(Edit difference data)
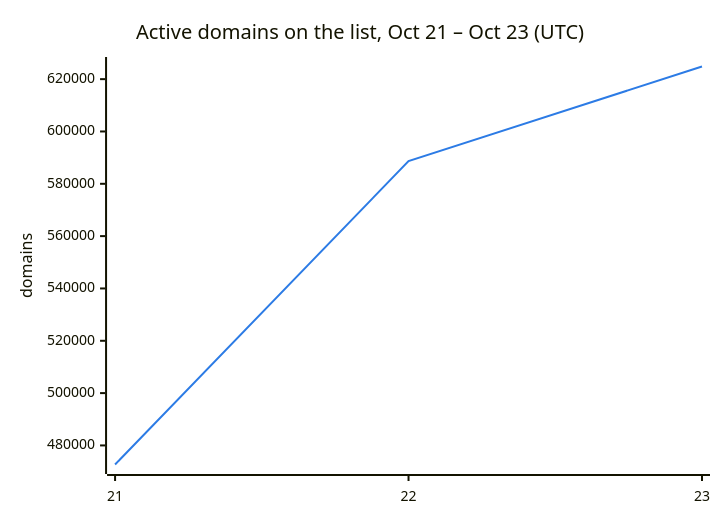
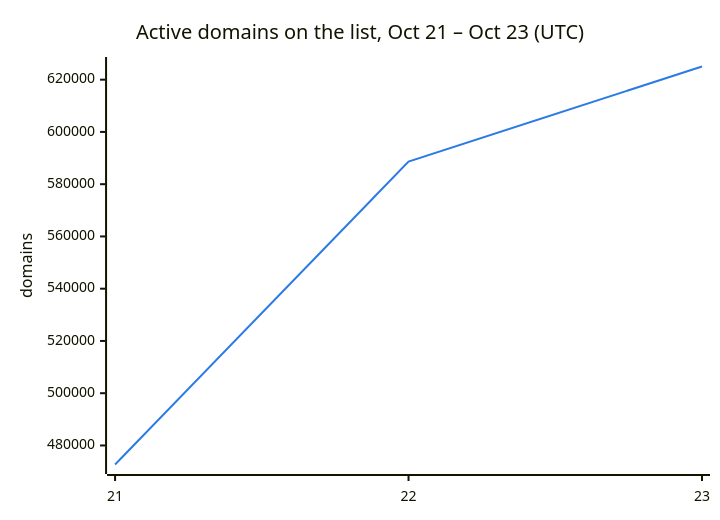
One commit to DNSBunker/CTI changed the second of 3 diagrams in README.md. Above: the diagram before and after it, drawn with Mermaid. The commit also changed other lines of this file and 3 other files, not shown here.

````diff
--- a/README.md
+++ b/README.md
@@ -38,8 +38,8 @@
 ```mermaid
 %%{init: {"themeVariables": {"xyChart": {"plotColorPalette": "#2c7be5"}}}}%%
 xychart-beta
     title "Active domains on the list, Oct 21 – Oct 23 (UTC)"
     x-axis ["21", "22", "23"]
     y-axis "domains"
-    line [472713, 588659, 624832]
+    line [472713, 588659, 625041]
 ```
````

- The problem
All lines of the entries above where "domains" turns up should be reported.

- Exercise response
     title "Active domains on the list, Oct 21 – Oct 23 (UTC)"
     y-axis "domains"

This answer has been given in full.